Tuesday, December 22, 2009

Liveblogging our Cantonese Lesson

6:06 p.m.: In an hour and 24 minutes, Serena will be coming to our house for our biweekly Cantonese lesson. She will be bringing a friend, and we will, as she calls it, "put our learning into practice."

(A note: We usually speak Mandarin with Serena, but sometimes we use English whenever she wants to work on her fluency or pronunciation. Her English is generally quite good; since she's a student at the Business Management school, though, she uses semi-awkward-cute fixed/formal expressions when we talk. We've been planning today's session for a while, and every time she talked about it, she would say (in English) that it would give us a chance to "put our learning into practice," with the fevor of someone who was looking to put her learning of the phrase "put your learning into practice" into practice. Incidentally, I looked at her English textbook last week and the dialogue I opened to started with, "Stephanie, did you properly input the packing information into the order form?" This is from a textbook she called "super interesting.")

The idea of putting our Cantonese learning "into practice" is laughable on face, not only because we know essentially no Cantonese but because putting it into practice would require that we use our Cantonese to complete some meaningful task, which is difficult when our lessons revolve around teaching us how to ask each other what time the football game is, which task is not only meaningless but also totally outside my experience as a human being. I've never asked that question in English.

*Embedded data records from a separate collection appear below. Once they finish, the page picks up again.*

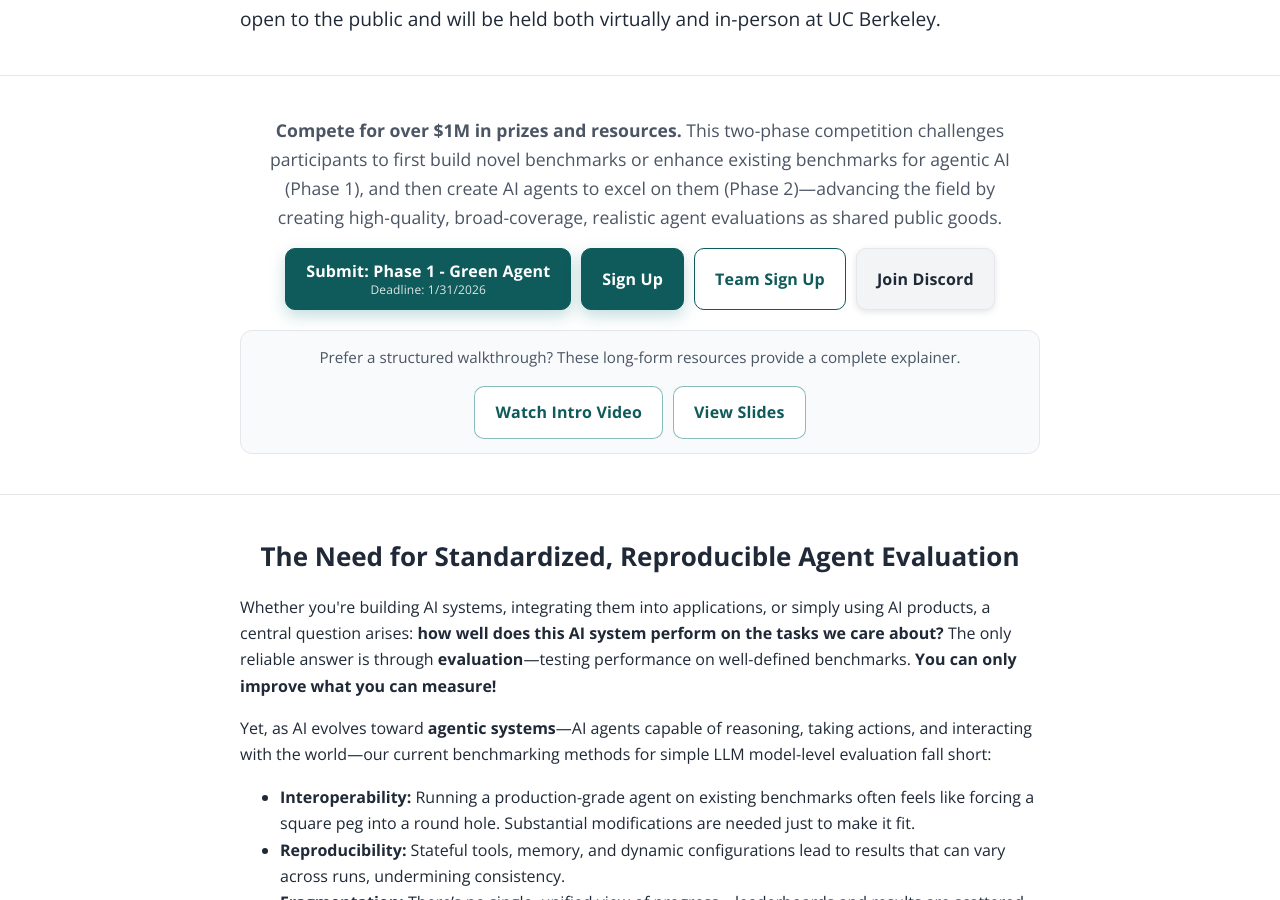
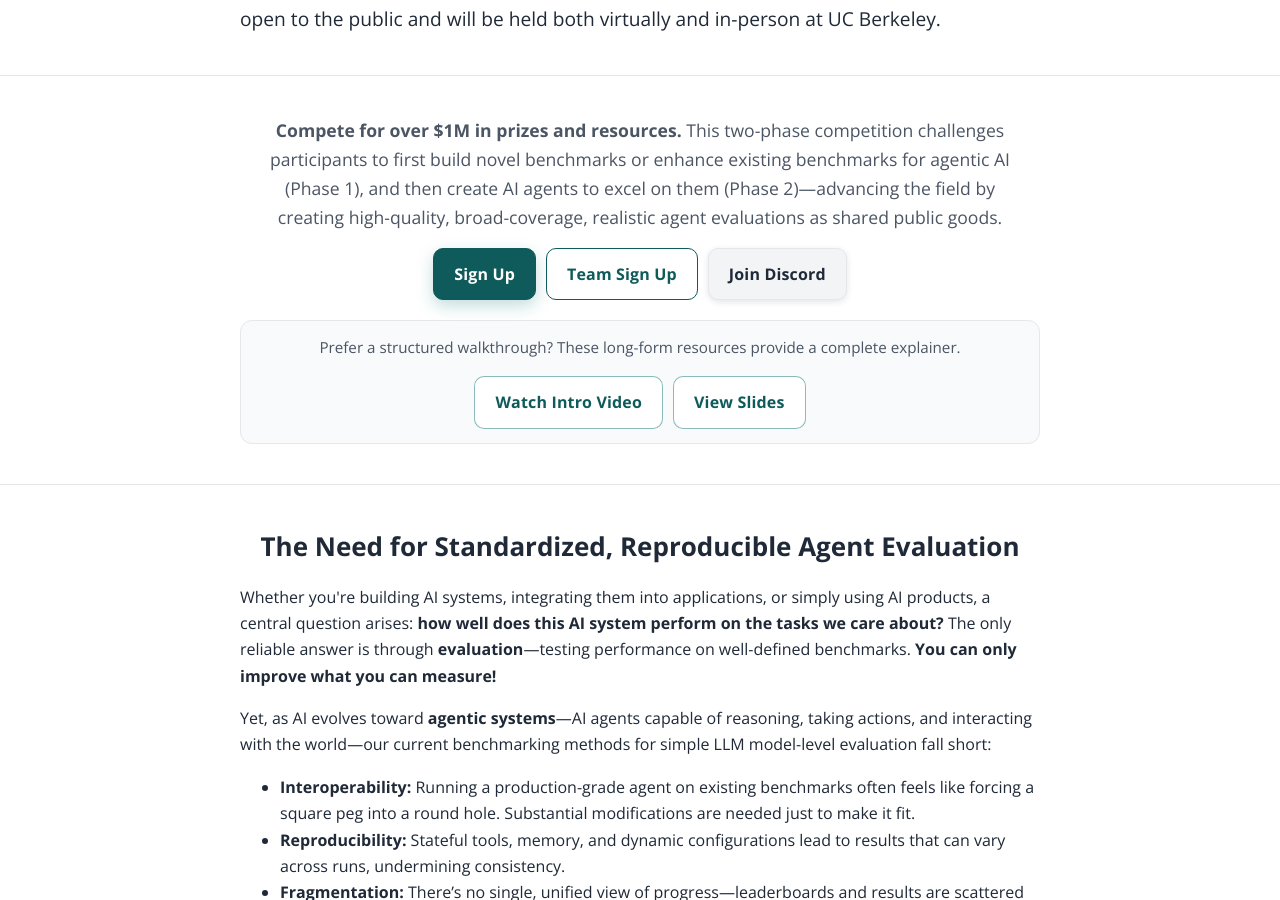
Before and after one commit to rdi-berkeley/rdi-berkeley.github.io, a Jekyll site: the page agentx-agentbeats.html, which Jekyll copies as it is, in a window 1280 px wide and 900 px high, scrolled down 1092 px. Built offline with Jekyll 4.4.1, drawn with Linux system fonts in a browser that asks for light colours; some of the changed text lies outside the part shown.

Commit message:
agentx-agentbeats: remove phase 1 submit buttons

```diff
--- a/agentx-agentbeats.html
+++ b/agentx-agentbeats.html
@@ -503,7 +503,6 @@
         <strong>Compete for over $1M in prizes and resources.</strong> This two-phase competition challenges participants to first build novel benchmarks or enhance existing benchmarks for agentic AI (Phase 1), and then create AI agents to excel on them (Phase 2)—advancing the field by creating high-quality, broad-coverage, realistic agent evaluations as shared public goods.
       </p>
       <div class="cta-row">
-        <a class="btn btn-primary btn-submit" href="https://forms.gle/1C5d8KXny2JBpZhz7" target="_blank" rel="noopener">Submit: Phase 1 - Green Agent<span class="btn-subtitle">Deadline: 1/31/2026</span></a>
         <a class="btn btn-primary" href="https://forms.gle/NHE8wYVgS6iJLwRj8" target="_blank" rel="noopener">Sign Up</a>
         <a class="btn btn-secondary" href="https://forms.gle/bThAdujamMju6JTg8" target="_blank" rel="noopener">Team Sign Up</a>
         <a class="btn" href="https://discord.gg/uqZUta3MYa" target="_blank" rel="noopener">Join Discord</a>
@@ -869,7 +868,6 @@
         </div>
       </div>
       <div class="cta-row">
-        <a class="btn btn-primary btn-submit" href="https://forms.gle/1C5d8KXny2JBpZhz7" target="_blank" rel="noopener">Submit: Phase 1 - Green Agent<span class="btn-subtitle">Deadline: 1/31/2026</span></a>
         <a class="btn btn-primary" href="https://forms.gle/NHE8wYVgS6iJLwRj8" target="_blank" rel="noopener">Sign Up</a>
         <a class="btn btn-secondary" href="https://forms.gle/bThAdujamMju6JTg8" target="_blank" rel="noopener">Team Sign Up</a>
         <a class="btn" href="https://github.com/agentbeats/tutorial" target="_blank" rel="noopener">Start Coding</a>
```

7:33 p.m.: Serena just called to say she's going to be late because she coulnd't find a friend with free time to come chat with us. No wonder! They're all probably at the football game! Hey, what time was that, anyway?

7:40 p.m.: I'm working hard to memorize a passage from our textbook that for some reason I promised I would recite, but then failed to work on it at all during the week. It involves a three year old girl guessing how much candy a four year old boy has in his pocket. I find the sexual subtext distracting. I fail to remember the proper Cantonese measure word for a small piece of candy. (It's 粒, Cantonese pronunciation nap7.)

7:55 p.m.: OK, they're here.

8:37 p.m.: Gus is making tea. We have exhausted almost all of our Cantonese, having already asked Serena's friend (named Anita) how old she is, where she's from, and whether she likes to eat roast goose. Serena suggests that we act out the dialogues in the textbook. We accept.

9:20 p.m.: We officially end class after acting out the dialogues in our textbook. Both Serena and Anita ask me how much candy I have in my pocket; I have no choice but to tell them. After class ends, Anita immediately asks if we'd like to see some magic. We accept. She makes a coin appear from behind her subway card. Actually she was palming it the whole time. I tell her she's "awesome", because that's one of the few Cantonese words I can remember how to say.

9:38 p.m.: Serena tries to juggle.



10:15 p.m.: Serena and Anita decide they should probably go after having spent 35 minutes in our apartment throwing Gus's balls around. We walk them to the front gate; I can't help worrying that everyone we meet assumes that they are prostitutes. We pass two students who say hi and then just stare at us as we walk by. I'm sure they won't tell anyone about seeing their foreign teachers walking attractive young Chinese women out of their apartment.

12:21 p.m.: OK, I'm finally getting around to posting this record. Most of the time between 10:15 and now has been spent taking all of my clothes off and reading an article about organ donation in my underwear. I was in the middle of changing into my pajamas, but you know how it is with good organ donation articles. Hard to tear yourself away.